I will include just one other excerpt
While we debate, Team China rolls on. Our delegation witnessed China's people-oriented development in Chongqing, a city of 32 million in Western China, which is led by an aggressive and popular Communist Party leader—Bo Xilai. A skyline of cranes are building roughly 1.5 million square feet of usable floor space daily—including, our delegation was told, 700,000 units of public housing annually.
Meanwhile, the Chinese government can boast that it has established in Western China an economic zone for cloud computing and automotive and aerospace production resulting in 12.5% annual growth and 49% growth in annual tax revenue, with wages rising more than 10% a year.
My first thought on reading this was that Houston used to look exactly like this, with cranes all over the place building things, until we had an Administration that actively opposed expansion of domestic oil production. My second thought is that this reads so much like the enthusiast essays written by leftists when they used to visit the Soviet Union and came back telling us Russia was so much superior to the US -- just look at the Moscow subway!
The emergence of hundreds of millions of people in China and India from poverty is exciting as hell, and at some level I don't blame Stern for his excitement. But I fear that what he is seeing is the US housing bubble on steroids, a gross misallocation of capital and resources driven by a few technocrats who think they can manage a billion person economy from their office in Beijing.

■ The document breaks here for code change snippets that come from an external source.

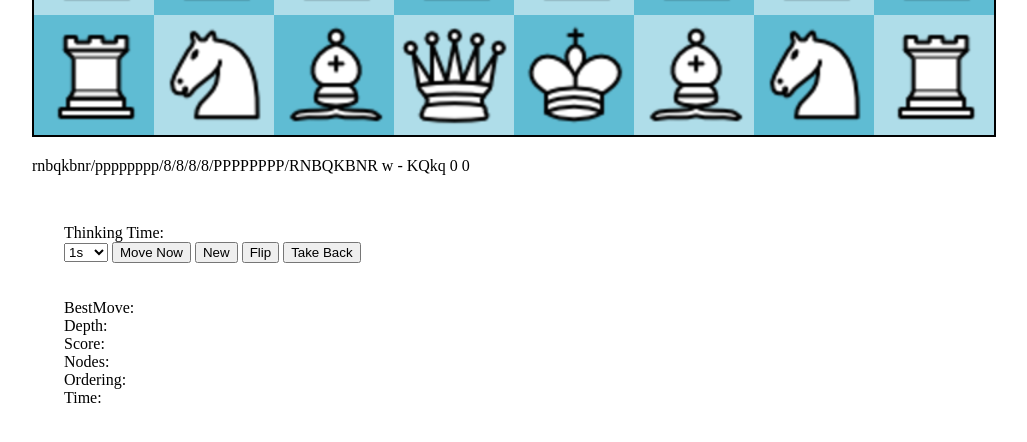
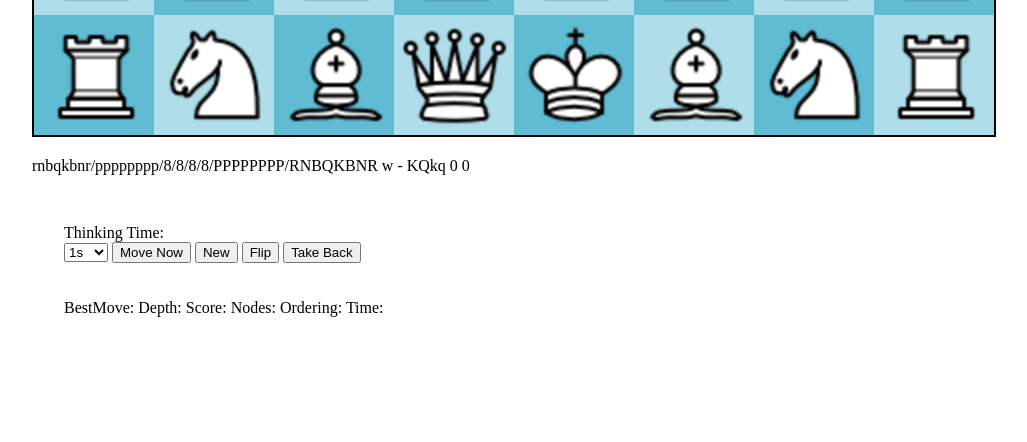
Before and after one commit to kidschess/chessjs, a plain HTML site: page index.html in a window 1280 px wide. Shown: the part 876-1318 px from the top of the page, without its empty margins (36-1063 px from the left). Drawn offline with Linux system fonts and the light colour scheme; no server answers.

Commit message:
fix: put info into one line

```diff
--- a/index.html
+++ b/index.html
@@ -35,12 +35,12 @@
 			<button type="button" id="NewGameButton">New</button>
 			<button type="button" id="FlipButton">Flip</button>
 			<button type="button" id="TakeButton">Take Back</button></br></br></br>
-			<span id="BestOut">BestMove:</span><br/>
-			<span id="DepthOut">Depth:</span><br/>
-			<span id="ScoreOut">Score:</span><br/>
-			<span id="NodesOut">Nodes:</span><br/>
-			<span id="OrderingOut">Ordering:</span><br/>
-			<span id="TimeOut">Time:</span><br/><br/>
+			<span id="BestOut">BestMove:</span>
+			<span id="DepthOut">Depth:</span>
+			<span id="ScoreOut">Score:</span>
+			<span id="NodesOut">Nodes:</span>
+			<span id="OrderingOut">Ordering:</span>
+			<span id="TimeOut">Time:</span>
 			<span id="GameStatus"></span>
 			<span id="LoadingBook">Loading book, please wait....</span>
 		</div>
```
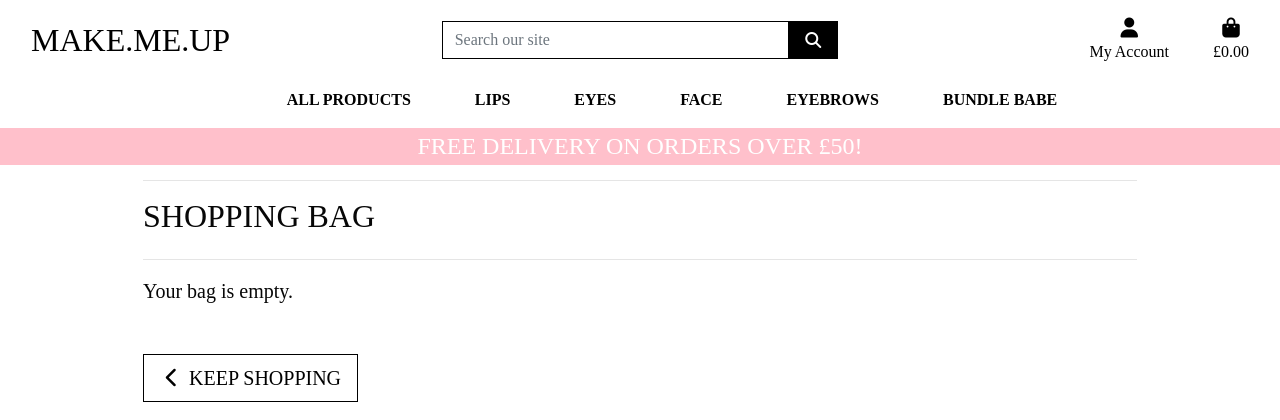
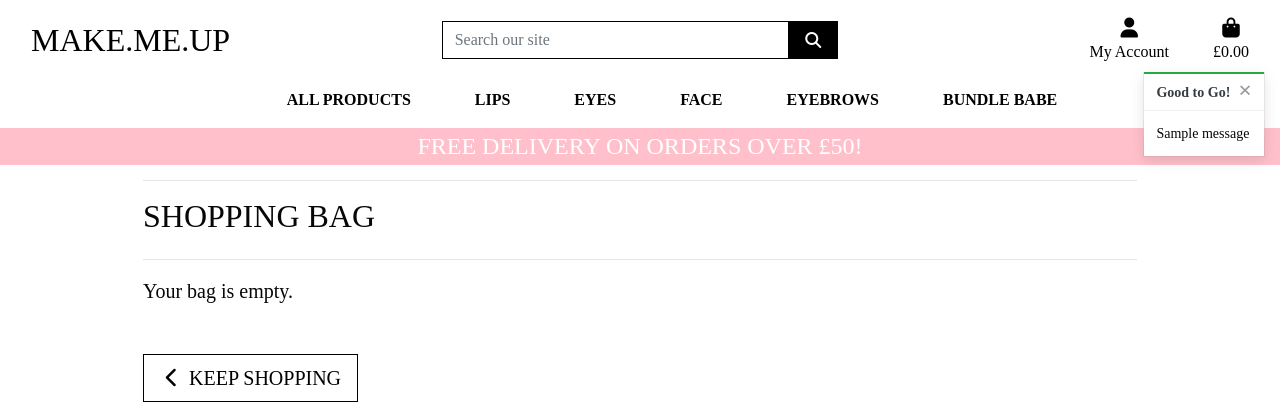
Before and after one commit to Code-Institute-Submissions/misauraleitao-make_me_up, a Django app: page /bag/ in a window 1280 px wide. Shown: the top 420 px of the page. Run offline with Django 3.2, Linux system fonts and the light colour scheme; tables that the repository leaves empty hold one stand-in row (values such as "Sample post"); one stand-in notice (Sample message) is shown; some libraries are stand-ins or nearby versions; some web fonts are replaced.

Commit message:
created all toasts and put them in action

```diff
--- a/bag/templates/bag/bag.html
+++ b/bag/templates/bag/bag.html
@@ -32,7 +32,6 @@
                             <th scope="col"></th>
                             <th scope="col">Price</th>
                             <th scope="col">Qty</th>
-                            <th scope="col">Subtotal</th>
                         </tr>
                     </thead>
 
--- a/bag/views.py
+++ b/bag/views.py
@@ -1,4 +1,7 @@
 from django.shortcuts import render, redirect, reverse, HttpResponse
+from django.contrib import messages
+
+from products.models import Product
 
 # Create your views here.
 
@@ -12,14 +15,17 @@ def view_bag(request):
 def add_to_bag(request, item_id):
     """ Add a quantity of the specified product to the shopping bag """
 
+    product = Product.objects.get(pk=item_id)
     quantity = int(request.POST.get('quantity'))
     redirect_url = request.POST.get('redirect_url')
     bag = request.session.get('bag', {})
 
     if item_id in list(bag.keys()):
         bag[item_id] += quantity
+
     else:
         bag[item_id] = quantity
+        messages.success(request, f'Added {product.name} to your bag')
 
     request.session['bag'] = bag
     return redirect(redirect_url)
--- a/static/css/base.css
+++ b/static/css/base.css
@@ -115,6 +115,22 @@ a.category-badge > span.badge:hover {
     cursor: pointer;
 }
 
+/* toasts */
+.message-container {
+    position: fixed;
+    top: 72px;
+    right: 15px;
+    z-index: 99999999999;
+}
+
+.custom-toast {
+    overflow: visible;
+}
+
+.toast-capper {
+    height: 2px;
+}
+
 /* fixed top navbar only on medium and up */
 @media (min-width: 992px) {
     .fixed-top-desktop-only {
--- a/templates/base.html
+++ b/templates/base.html
@@ -114,8 +114,22 @@
  </header>
 
    {% if messages %}
-       <div class="message-container"></div>
-   {% endif %}
+   <div class="message-container">
+       {% for message in messages %}
+           {% with message.level as level %}
+               {% if level == 40 %}
+                   {% include 'includes/toasts/toast_error.html' %}
+               {% elif level == 30 %}
+                   {% include 'includes/toasts/toast_warning.html' %}
+               {% elif level == 25 %}
+                   {% include 'includes/toasts/toast_success.html' %}
+               {% else %}
+                   {% include 'includes/toasts/toast_info.html' %}
+               {% endif %}
+           {% endwith %}
+       {% endfor %}
+   </div>
+{% endif %}
 
    {% block page_header %}
    {% endblock %}
@@ -124,7 +138,11 @@
    {% endblock %}
 
    {% block postloadjs %}
-   {% endblock %}
+    <script type="text/javascript">
+        $('.toast').toast('show');
+    </script>
+    {% endblock %}
+
 
 
  </body>
--- /dev/null
+++ b/templates/includes/toasts/toast_success.html
@@ -0,0 +1,13 @@
+<div class="toast custom-toast rounded-0 border-top-0" data-autohide="false">
+    <div class="arrow-up arrow-success"></div>
+    <div class="w-100 toast-capper bg-success"></div>
+    <div class="toast-header bg-white text-dark">
+        <strong class="mr-auto">Good to Go!</strong>
+        <button type="button" class="ml-2 mb-1 close text-dark" data-dismiss="toast" aria-label="Close">
+            <span aria-hidden="true">&times;</span>
+        </button>
+    </div>
+    <div class="toast-body bg-white">
+        {{ message }}
+    </div>
+</div>
```
Also changed, not shown: templates/includes/toasts/toast_error.html (added, +13 -0 lines), templates/includes/toasts/toast_info.html (added, +13 -0 lines), templates/includes/toasts/toast_warning.html (added, +13 -0 lines).
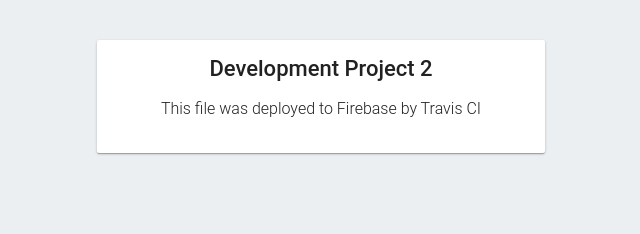
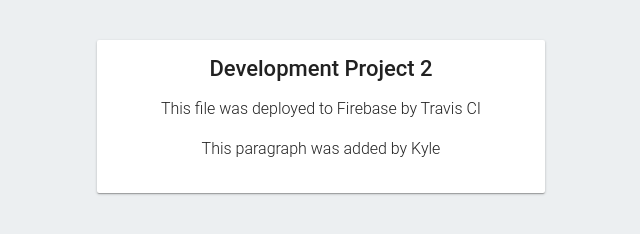
Before and after one commit to boyds/dp2-app, a plain HTML site: page public/index.html in a window 1280 px wide. Shown: the whole page, without its empty margins (319-959 px from the left). Drawn offline with Linux system fonts and the light colour scheme.

Commit message:
Test travis deploy

```diff
--- a/public/index.html
+++ b/public/index.html
@@ -62,6 +62,7 @@
     <div id="message">
       <h1>Development Project 2</h1>
       <p>This file was deployed to Firebase by Travis CI</p>
+      <p>This paragraph was added by Kyle</p>
     </div>
   </body>
 </html>
```
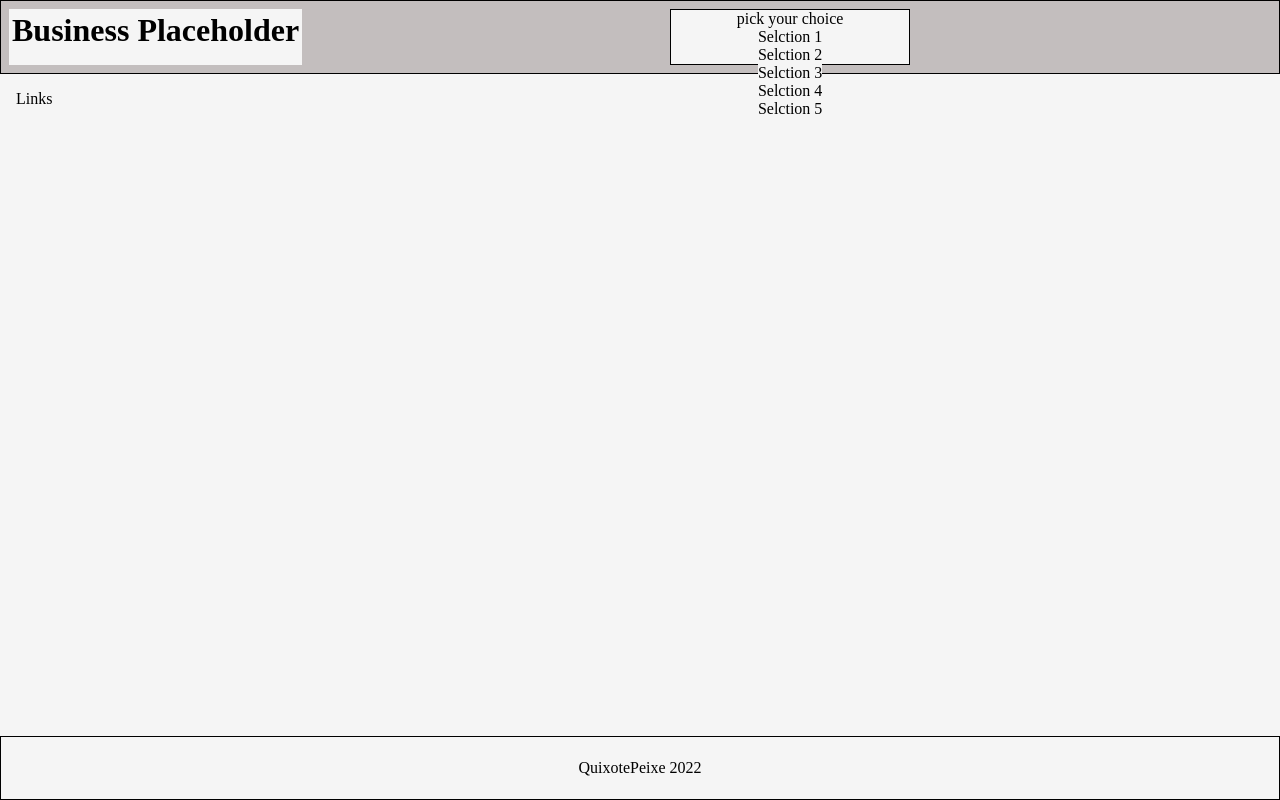
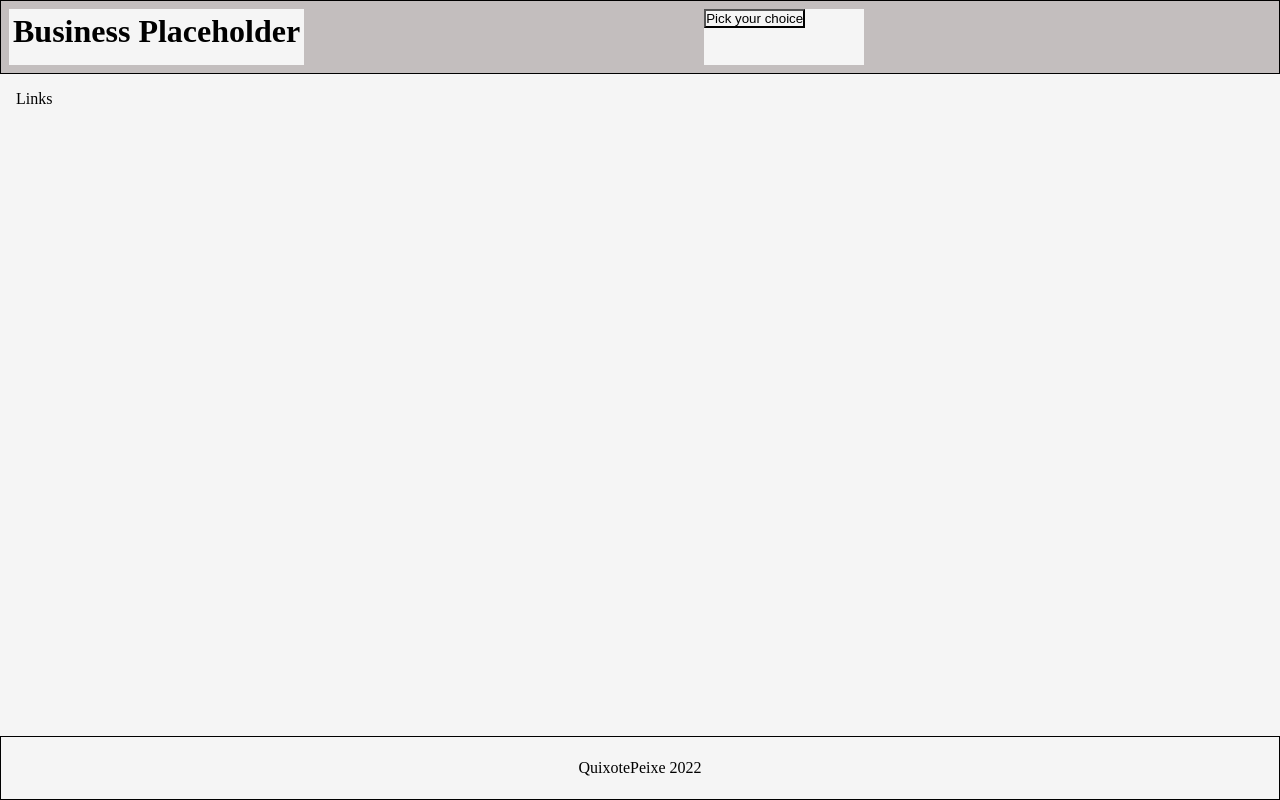
Before and after one commit to SalamanderCtesiphon/Dynamic-User-Interface, a plain HTML site: page index.html in a window 1280 px wide. Drawn offline with Linux system fonts and the light colour scheme.

Commit message:
added the dropdown menu and positioned it

```diff
--- a/index.html
+++ b/index.html
@@ -12,16 +12,14 @@
     <div class="page">
         <div class="header">
             <h1>Business Placeholder</h1>
-            <ul>
-                <li class="dropDownMenu">pick your choice</li>
-                <div class="dropDown">
-                    <li>Selction 1</li>
-                    <li>Selction 2</li>
-                    <li>Selction 3</li>
-                    <li>Selction 4</li>
-                    <li>Selction 5</li>
+            <div class="dropdown">
+                <button class="dropbtn">Pick your choice</button>
+                <div class="dropdown-content">
+                    <a>Selection One</a>
+                    <a>Selection Two</a>
+                    <a>Selection Three</a>
                 </div>
-            </ul>
+            </div>
         </div>
         <div class="sidebar">
             <div>Links</div>
--- a/style.css
+++ b/style.css
@@ -16,26 +16,37 @@
 .header {
     grid-column: 1 / 21;
     grid-row: 1 / 3;
-    display: flex;
     border: 1px solid black;
     background-color: rgba(179, 172, 172, 0.745);
     padding: 8px;
+    display: flex;
+    align-items: top;
 }
 
 h1 {
-    padding: 3px;
+    padding: 4px;
 }
 
-ul {
-    list-style-type: none;
-    display: flex;
-    flex-direction: column;
-    align-items: center;
-    margin-left: 23rem;
-    border: 1px solid black;
-    width: 15rem;
-}
+.dropdown {
+    position: relative;
+    display: inline-block;
+    margin-left: 25rem;
+    width: 10rem;
+  }
 
+  .dropdown-content {
+    display: none;
+    position: absolute;
+    background-color: #f9f9f9;
+    min-width: 160px;
+    box-shadow: 0px 8px 16px 0px rgba(0,0,0,0.2);
+    padding: 12px 16px;
+    z-index: 1;
+  }
+
+  .dropdown:hover .dropdown-content {
+    display: block;
+  }
 
 .sidebar {
     grid-column: 1 / 3;
```
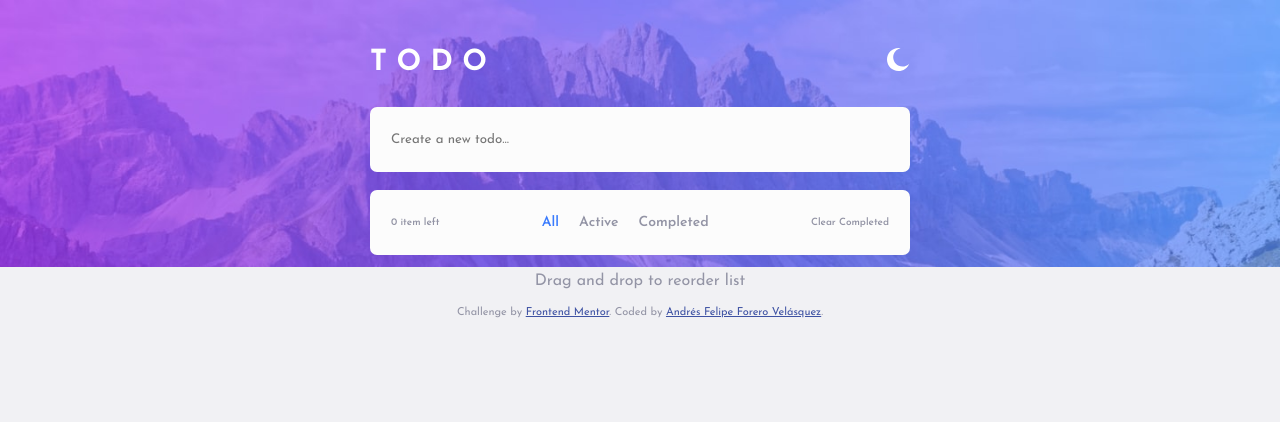
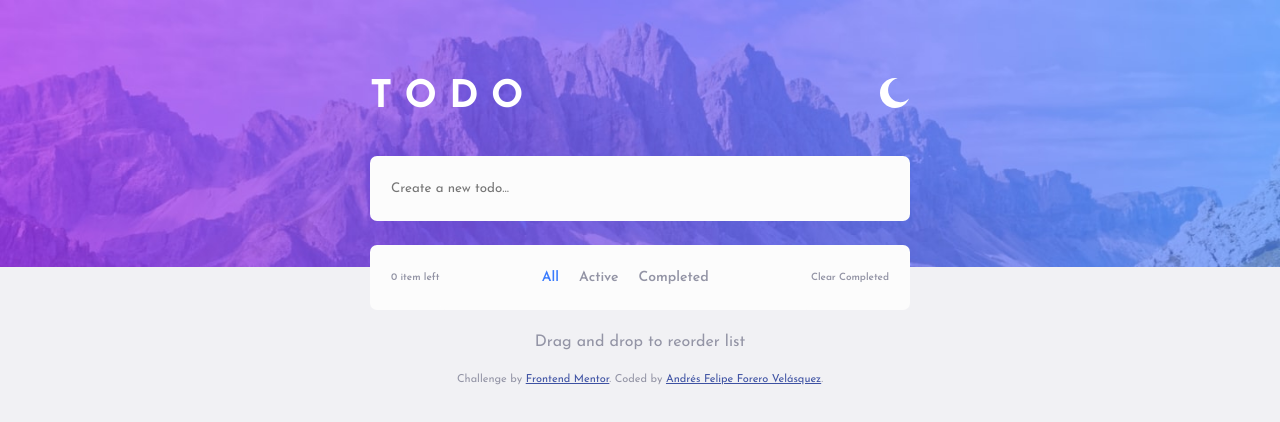
Before and after one commit to AndresFelipeForero/todo-app-main, an Angular app: page / in a window 1280 px wide. Shown: the top 422 px of the page. Built offline with nearby package versions, Linux system fonts and the light colour scheme.

Commit message:
Staring with drag and drop

```diff
--- /dev/null
+++ b/src/app/models/task.ts
@@ -0,0 +1,4 @@
+export interface Task {
+    checked: boolean
+    taskName: string
+}
--- a/src/app/services/store.service.ts
+++ b/src/app/services/store.service.ts
@@ -1,12 +1,13 @@
 import { Injectable } from '@angular/core';
 import { BehaviorSubject } from 'rxjs';
+import { Task } from '../models/task';
 
 @Injectable({
   providedIn: 'root'
 })
 export class StoreService {
 
-  private taskStore$ = new BehaviorSubject<any[]>([])
+  private taskStore$ = new BehaviorSubject<Task[]>([])
 
   constructor() {
     let tasksStore = localStorage.getItem('taksStore')
@@ -19,13 +20,13 @@ export class StoreService {
     return this.taskStore$.asObservable();
   }
 
-  private setProducts(taskList: any[]) {
+  private setProducts(taskList: Task[]) {
     this.taskStore$.next([...taskList]);
     localStorage.setItem('taksStore', JSON.stringify(taskList))
   }
 
 
-  addTask(task: any){
+  addTask(task: Task){
     let current = this.taskStore$.getValue()
     this.setProducts([task, ...current])
   }
--- a/src/app/todo-list/todo-list.component.scss
+++ b/src/app/todo-list/todo-list.component.scss
@@ -13,7 +13,7 @@
     min-height: 100vh;
     background-color: var(--VeryLightGrayishBlue);
     background-image: url(../../assets/images/bg-mobile-light.jpg);
-    background-size: 375px;
+    background-size: 100%;
     background-position: top;
     background-repeat: no-repeat;
     display: grid;
@@ -58,6 +58,7 @@
         img {
             width: 23px;
             height: 23px;
+            cursor: pointer;
         }
     }
 
@@ -194,11 +195,15 @@
     color: hsl(228, 45%, 44%);
 }
 
-@media (min-width: 375px){
+
+@media (min-width: 700px){
 
     .container {
         background-image: url('../../assets/images/bg-desktop-light.jpg');
-        background-size: 100%;
+    }
+
+    .dark-theme {
+        background-image: url('../../assets/images/bg-desktop-dark.jpg');
     }
 
     .field {
@@ -206,6 +211,33 @@
         max-height: 65px;
     }
     .contain {
+        margin-top: 78px;
         max-width: 540px;
+        gap: 24px;
+
+        header {
+            margin-bottom: 24px;
+
+            h1 {
+                font-size: 38px;
+            }
+
+            img {
+                height: 30px;
+                width: 30px;
+            }
+        }
+
+        .info {
+            .status__span:hover {
+                cursor: pointer;
+                color: var(--VeryDarkGrayishBlue);
+            }
+
+            .info__completeclear:hover {
+                cursor: pointer;
+                color: var(--VeryDarkGrayishBlue);
+            }
+        }
     }
 }
--- a/src/app/todo-list/todo-list.component.ts
+++ b/src/app/todo-list/todo-list.component.ts
@@ -3,6 +3,7 @@ import { FormsModule } from '@angular/forms'
 import { AsyncPipe, CommonModule} from '@angular/common';
 import { StoreService } from '../services/store.service';
 import { Subscription } from 'rxjs';
+import { Task } from '../models/task';
 
 @Component({
   selector: 'app-todo-list',
@@ -21,7 +22,7 @@ export class TodoListComponent {
   leftCounter: number = 0;
 
   subscription?: Subscription;
-  showTaskList$?: any[];
+  showTaskList$?: Task[];
 
   _store = inject(StoreService)
 
```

Disclosure: I seldom do anything but invest in generic bond funds and US stock funds, but right now I am out of US equities and I have a number of shorts on Chinese manufacturing and real estate.